The three plants are together expected to produce around 120,000 tonnes of sustainable biomass pellets annually from sawmill residues, supporting the company’s plans to increase self-supply to its power station in Yorkshire, UK.
Drax will begin construction of the first plant later this month near a West Fraser sawmill in Grant County, with commissioning expected in October. The firm will begin construction on two more plants in other locations in the coming months. In total, Drax will invest $40 million (€33 million) in the state, creating around 30 new direct jobs and many more indirect jobs across three Arkansas communities.
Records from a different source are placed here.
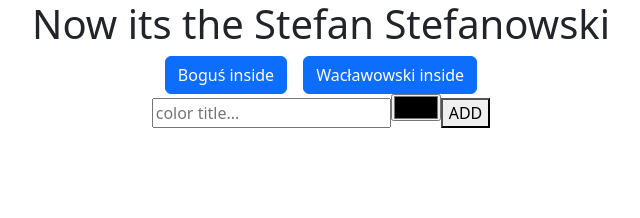
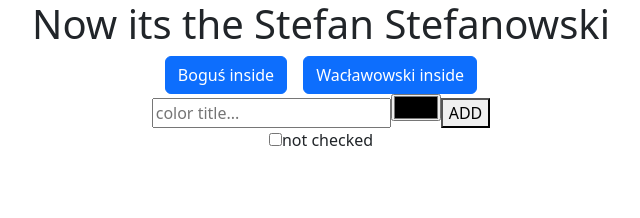
Before and after one commit to ReDesignIT-Dev/DRF_With_React, a React (Create React App) app in the folder frontend/: page / in a window 1280 px wide. Shown: the top 218 px of the page, without its empty margins (319-959 px from the left). Built offline with nearby package versions, Linux system fonts and the light colour scheme.

Commit message:
checkbox tests

```diff
--- a/frontend/src/App.js
+++ b/frontend/src/App.js
@@ -1,5 +1,5 @@
 import './App.css';
-import { useState, useEffect, useRef } from 'react';
+import { useState, useEffect, useRef, useReducer } from 'react';
 import Button from 'react-bootstrap/Button';
 import 'bootstrap/dist/css/bootstrap.min.css';
 import Stack from '@mui/material/Stack';
@@ -10,6 +10,7 @@ function App() {
   const [surname, setSurname] = useState("Stefanowski");
   const [title, setTitle] = useState("");
   const [color, setColor] = useState("#000000");
+  const [checked, setChecked] = useReducer(checked => !checked, false);
 
   const submit = (e) => {
     e.preventDefault();
@@ -55,6 +56,10 @@ function App() {
         <button> ADD </button>
       </form>
 
+      <input type="checkbox" value={checked} onChange={setChecked} />
+      <label>
+        {checked ? "checked" : "not checked"}
+      </label>
     </div>
 
   );
```
Lines whose indentation alone changed are shown as unchanged.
Will Gardiner, Drax Group CEO, said: “By building these new pellet plants Drax is bringing jobs and opportunities to rural communities in Arkansas, boosting the state’s post-COVID economic recovery.
“Through this investment, Arkansas will play an important role in combating climate change, supporting Drax to increase the amount of sustainable biomass we produce as part of our plans to pioneer bioenergy with carbon capture and storage (BECCS).
“By using sustainable biomass, we have displaced coal-fired power generation, reduced carbon emissions and provided renewable electricity for millions of homes and businesses in the UK.”
The Leola ‘satellite’ pellet plant in Grant County is expected to produce around 40,000 tonnes of pellets a year. Drax will also utilise the sawdust and other dry residual materials, which are by-products created when timber is processed as West Fraser’s facility.
“Drax’s ambitious company vision combined with the renowned tenacity and loyalty of Arkansans make this partnership an excellent match,” commented Governor Asa Hutchinson. “I am confident that this investment will benefit both the company and our communities for years to come.”
By co-locating the pellet plants with sawmills, Drax will benefit from lower infrastructure, operational, and transportation costs. Reducing the cost of its biomass supports the company’s ambition to be carbon negative by 2030 by developing BECCS, which could permanently remove millions of tons of CO2 from the atmosphere.